Fathers of the Church

Epistle XXIX: to Januarius, Bishop

Description

This epistle is from Book IV of the Register of the Epistles of Saint Gregory the Great. Here Gregory urges Januarius to quickly ordain a bishop for the neglected area of Phausiana.

Provenance

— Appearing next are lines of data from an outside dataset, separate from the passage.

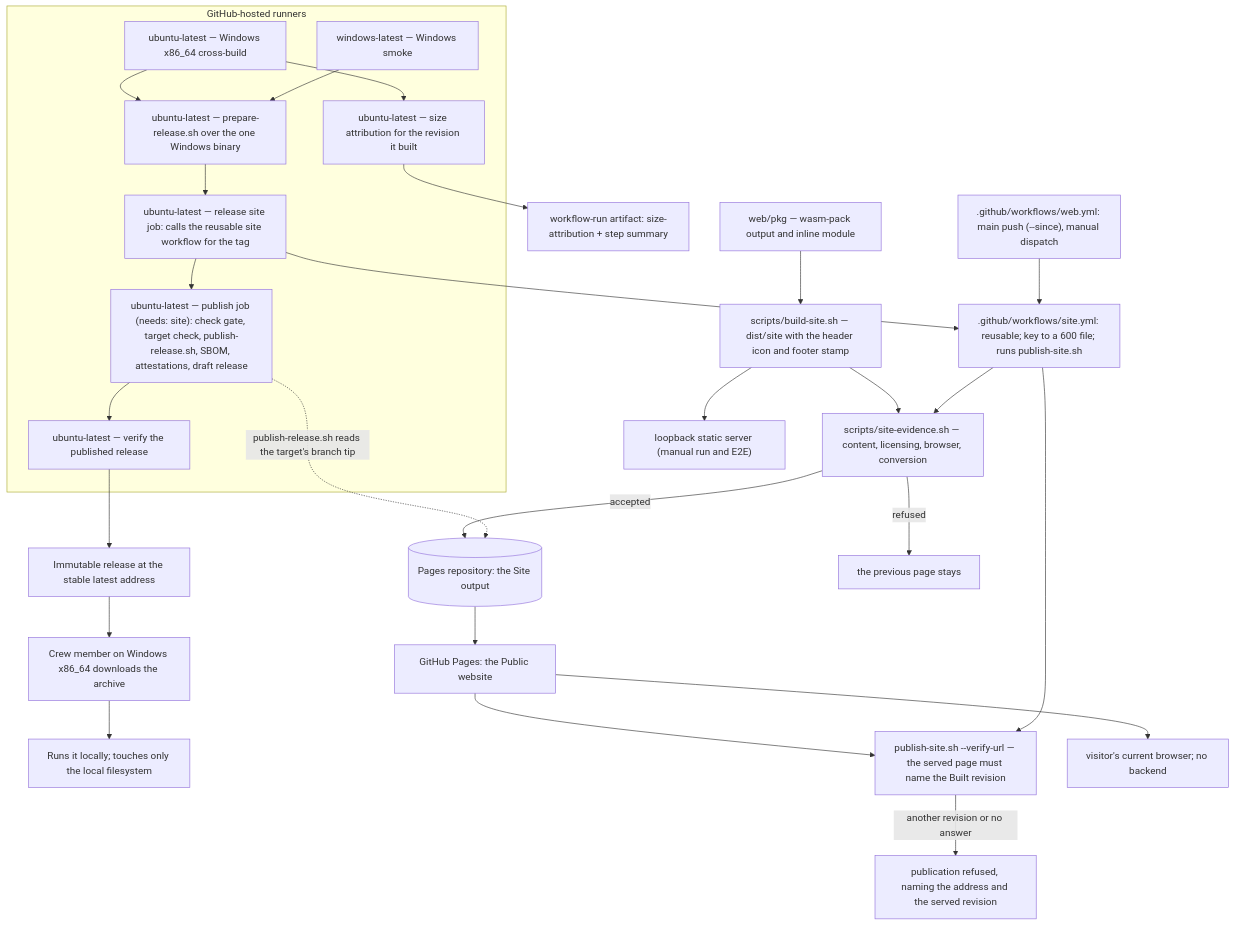
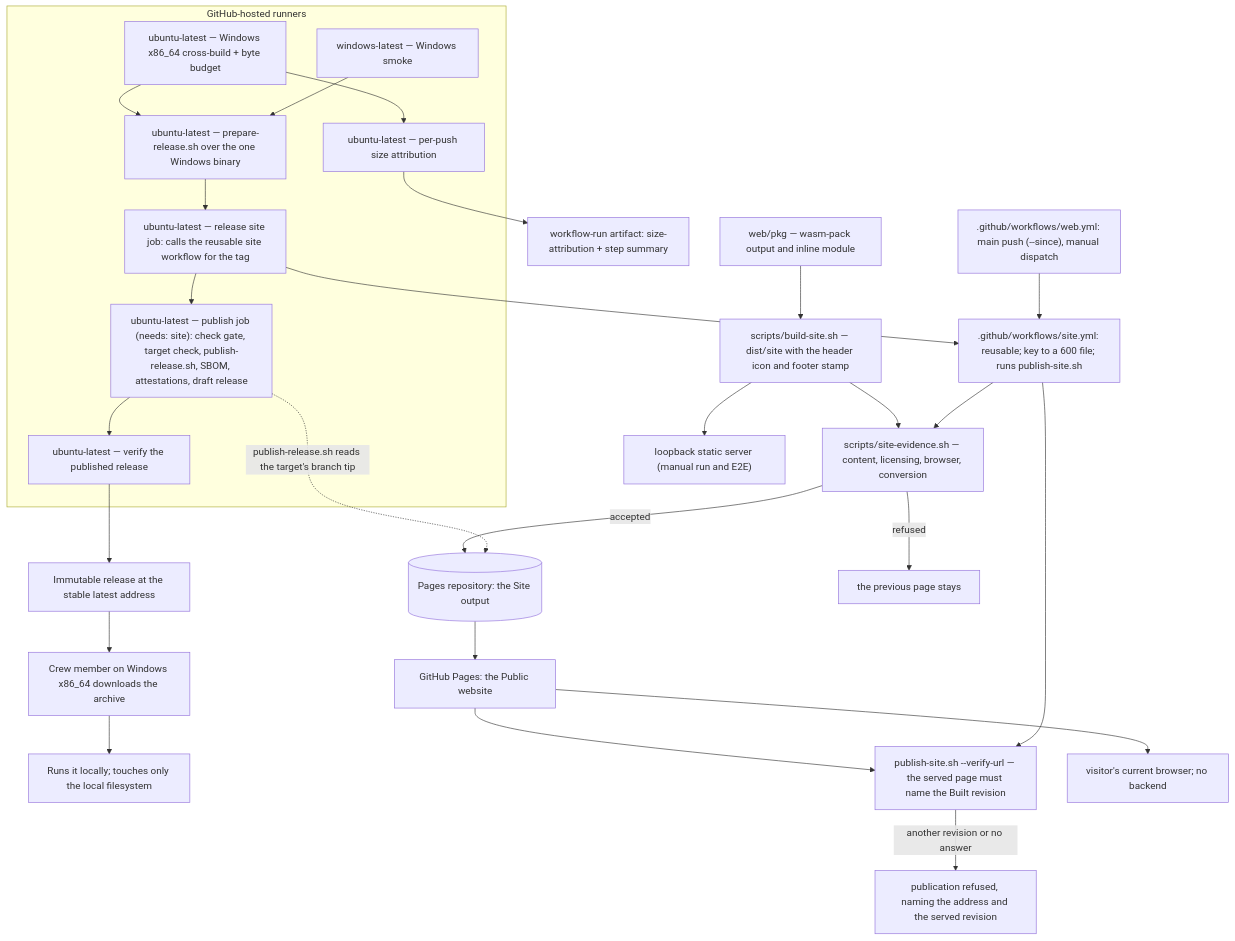
One commit to duty2cal/duty2cal changed the first of 2 diagrams in docs/arc42/07-deployment-view.md. Above: the diagram before and after it, drawn with Mermaid. The commit also changed other lines of this file and 61 other files, not shown here.

````diff
--- a/docs/arc42/07-deployment-view.md
+++ b/docs/arc42/07-deployment-view.md
@@ -15,34 +23,34 @@
 ```mermaid
 flowchart TB
   subgraph host["GitHub-hosted runners"]
-    b1["ubuntu-latest — Windows x86_64 cross-build"]
-    attr["ubuntu-latest — size attribution for the revision it built"]
+    b1["ubuntu-latest — Windows x86_64 cross-build + byte budget"]
+    attr["ubuntu-latest — per-push size attribution"]
     sm["windows-latest — Windows smoke"]
     prep["ubuntu-latest — prepare-release.sh over the one Windows binary"]
     sitejob["ubuntu-latest — release site job: calls the reusable site workflow for the tag"]
     pub["ubuntu-latest — publish job (needs: site): check gate, target check, publish-release.sh, SBOM, attestations, draft release"]
     ver["ubuntu-latest — verify the published release"]
   end
   b1 --> prep
   b1 --> attr
   attr --> art["workflow-run artifact: size-attribution + step summary"]
   sm --> prep
   prep --> sitejob --> pub --> ver
   ver --> rel["Immutable release at the stable latest address"]
   rel --> dl["Crew member on Windows x86_64 downloads the archive"]
   dl --> run["Runs it locally; touches only the local filesystem"]
   bundle["web/pkg — wasm-pack output and inline module"] --> assemble["scripts/build-site.sh — dist/site with the header icon and footer stamp"]
   assemble --> gate["scripts/site-evidence.sh — content, licensing, browser, conversion"]
   gate -->|"accepted"| pages[("Pages repository: the Site output")]
   gate -->|"refused"| prev["the previous page stays"]
   pages --> served["GitHub Pages: the Public website"]
   served --> verify["publish-site.sh --verify-url — the served page must name the Built revision"]
   verify -->|"another revision or no answer"| refusedserve["publication refused, naming the address and the served revision"]
   served --> visitor["visitor's current browser; no backend"]
   assemble --> loop["loopback static server (manual run and E2E)"]
   webwf[".github/workflows/web.yml: main push (--since), manual dispatch"] --> sitewf
   sitejob --> sitewf
   sitewf[".github/workflows/site.yml: reusable; key to a 600 file; runs publish-site.sh"] --> gate
   sitewf --> verify
   pub -.->|"publish-release.sh reads the target's branch tip"| pages
 ```
````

St. Gregory (b. 540 in Rome) was elected pope at the age of 50, serving from 590 to 604. In 14 years he accomplished much for the Church. England owes her conversion to him. At a period when the invasion of the barbarian Lombards created a new situation in Europe, he played a great part in winning them for Christ. At the same time, he watched equally over the holiness of the clergy and the maintenance of Church discipline, the temporal interests of his people of Rome and the spiritual interests of all Christendom. He removed unworthy priests from office, forbade the taking of money for many services, and emptied the papal treasury to ransom prisoners of the Lombards and to care for persecuted Jews and victims of plague and famine. Gregory also reformed the liturgy, and it still contains several of his most beautiful prayers. The name "Gregorian chant" recalls this great Pope's work in the development of the Church's music. His commentaries on Holy Scripture exercised a considerable influence on Christian thought in the Middle Ages. Following his death in 604, his numerous epistles, including the following letter, were compiled into the Papal Register of Letters.

by Gregory the Great in 590-604 | translated by James Barmby, D.d

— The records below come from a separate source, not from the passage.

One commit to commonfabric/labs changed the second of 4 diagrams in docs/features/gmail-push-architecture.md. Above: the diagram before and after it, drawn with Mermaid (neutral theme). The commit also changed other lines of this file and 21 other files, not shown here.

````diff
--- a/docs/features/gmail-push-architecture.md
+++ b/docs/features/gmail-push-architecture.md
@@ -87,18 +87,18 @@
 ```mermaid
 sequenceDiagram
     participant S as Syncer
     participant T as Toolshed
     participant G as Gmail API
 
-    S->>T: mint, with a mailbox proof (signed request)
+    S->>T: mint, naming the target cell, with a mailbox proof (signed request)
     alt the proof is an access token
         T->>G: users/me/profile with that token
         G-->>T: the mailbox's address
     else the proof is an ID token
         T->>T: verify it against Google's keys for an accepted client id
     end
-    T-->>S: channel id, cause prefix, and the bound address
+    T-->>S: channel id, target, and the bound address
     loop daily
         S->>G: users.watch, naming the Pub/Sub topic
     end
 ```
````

Gregory to Januarius, Bishop of Caralis (Cagliari).

It has come to our knowledge that in the place within the province of Sardinia called Phausiana it is said to have been once the custom to ordain a bishop; but that, through stress of circumstances, the custom has for long fallen into disuse. But, as we are aware that now, owing to scarcity of priests, certain pagans remain there, living like wild beasts, and entirely ignorant of the worship of God, we exhort thy Fraternity to make haste to ordain a bishop there according to the ancient way; such a one, that is, as may be suitable for this work, and may take pains to bring wanderers into the Lord's flock with pastoral zeal; that so, while he devotes himself there to the saving of souls, neither may you be found to have required what was superfluous, nor may we repent of having re- established in vain what had been once discontinued.

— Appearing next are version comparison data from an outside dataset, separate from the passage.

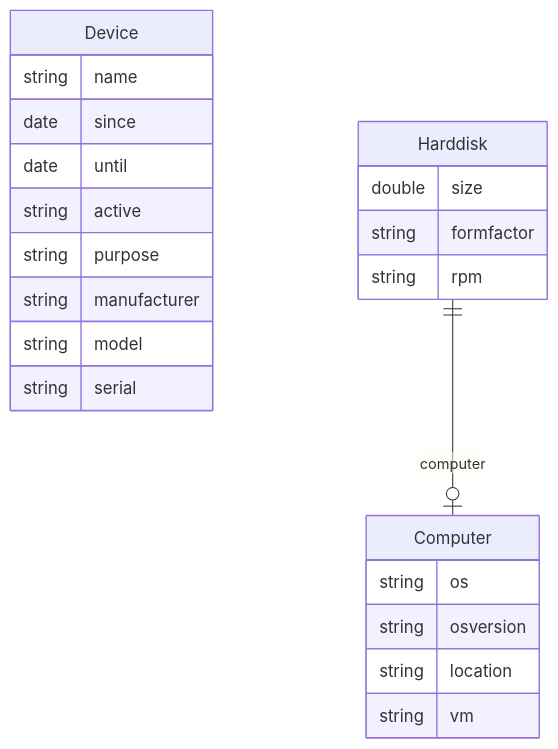
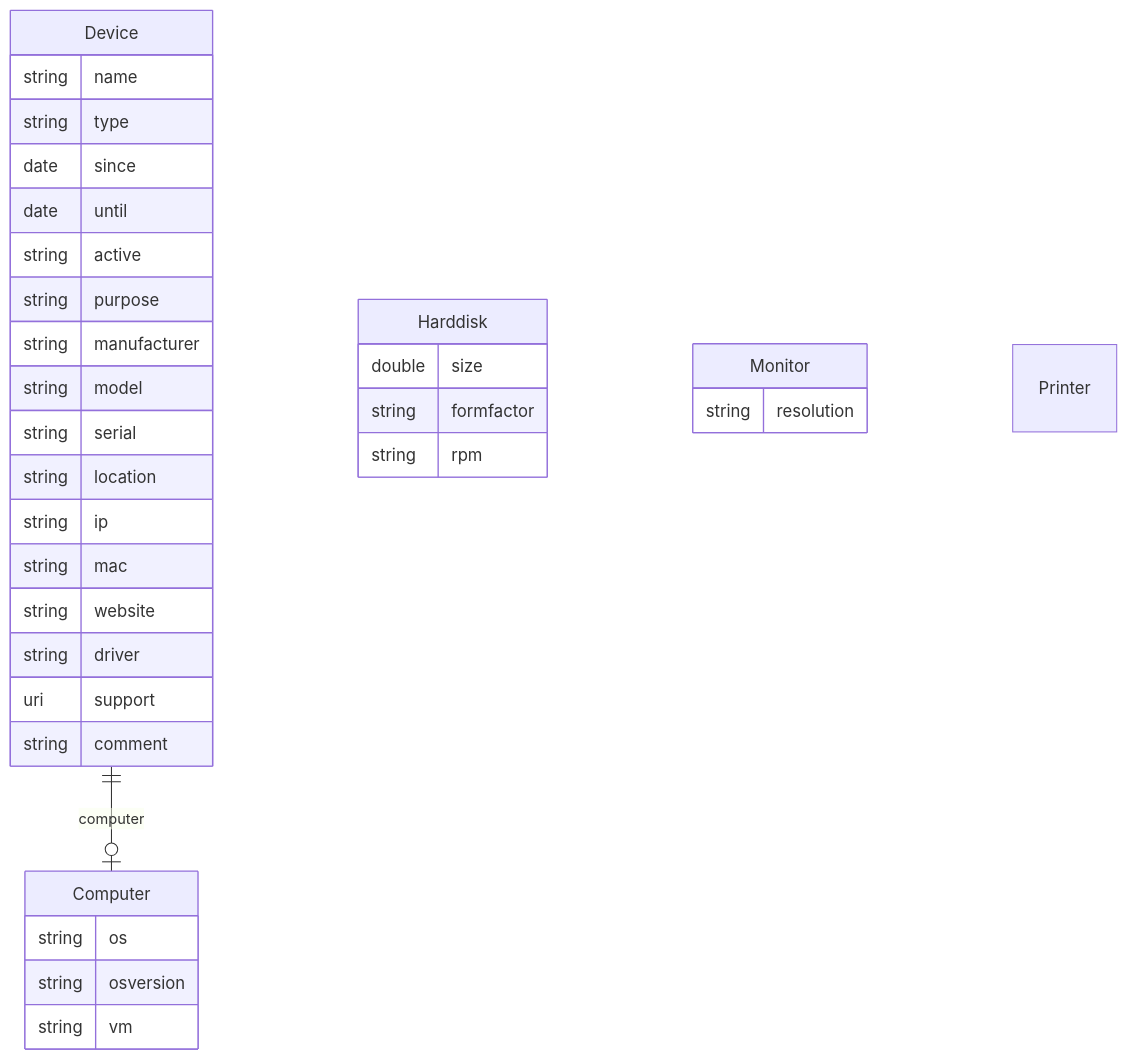
The diagram in examples/infrastructure/infrastructure.mermaid (WolfgangFahl/pyMetaModel), drawn with Mermaid before and after one commit. The commit also changed 20 other files, not shown here.

````diff
--- a/examples/infrastructure/infrastructure.mermaid
+++ b/examples/infrastructure/infrastructure.mermaid
@@ -1,27 +1,40 @@
 ```mermaid
 erDiagram
 Device {
     string name  
+    string type  
     date since  
     date until  
     string active  
     string purpose  
     string manufacturer  
     string model  
     string serial  
+    string location  
+    string ip  
+    string mac  
+    string website  
+    string driver  
+    uri support  
+    string comment  
 }
 Computer {
     string os  
     string osversion  
-    string location  
     string vm  
 }
 Harddisk {
     double size  
     string formfactor  
     string rpm  
 }
+Monitor {
+    string resolution  
+}
+Printer {
 
-Harddisk ||--|o Computer : "computer"
+}
+
+Device ||--|o Computer : "computer"
 
 ```
````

Taken from "The Early Church Fathers and Other Works" originally published by Wm. B. Eerdmans Pub. Co. in English in Edinburgh, Scotland, beginning in 1867. (LNPF II/XII, Schaff and Wace). The digital version is by The Electronic Bible Society, P.O. Box 701356, Dallas, TX 75370, 214-407-WORD.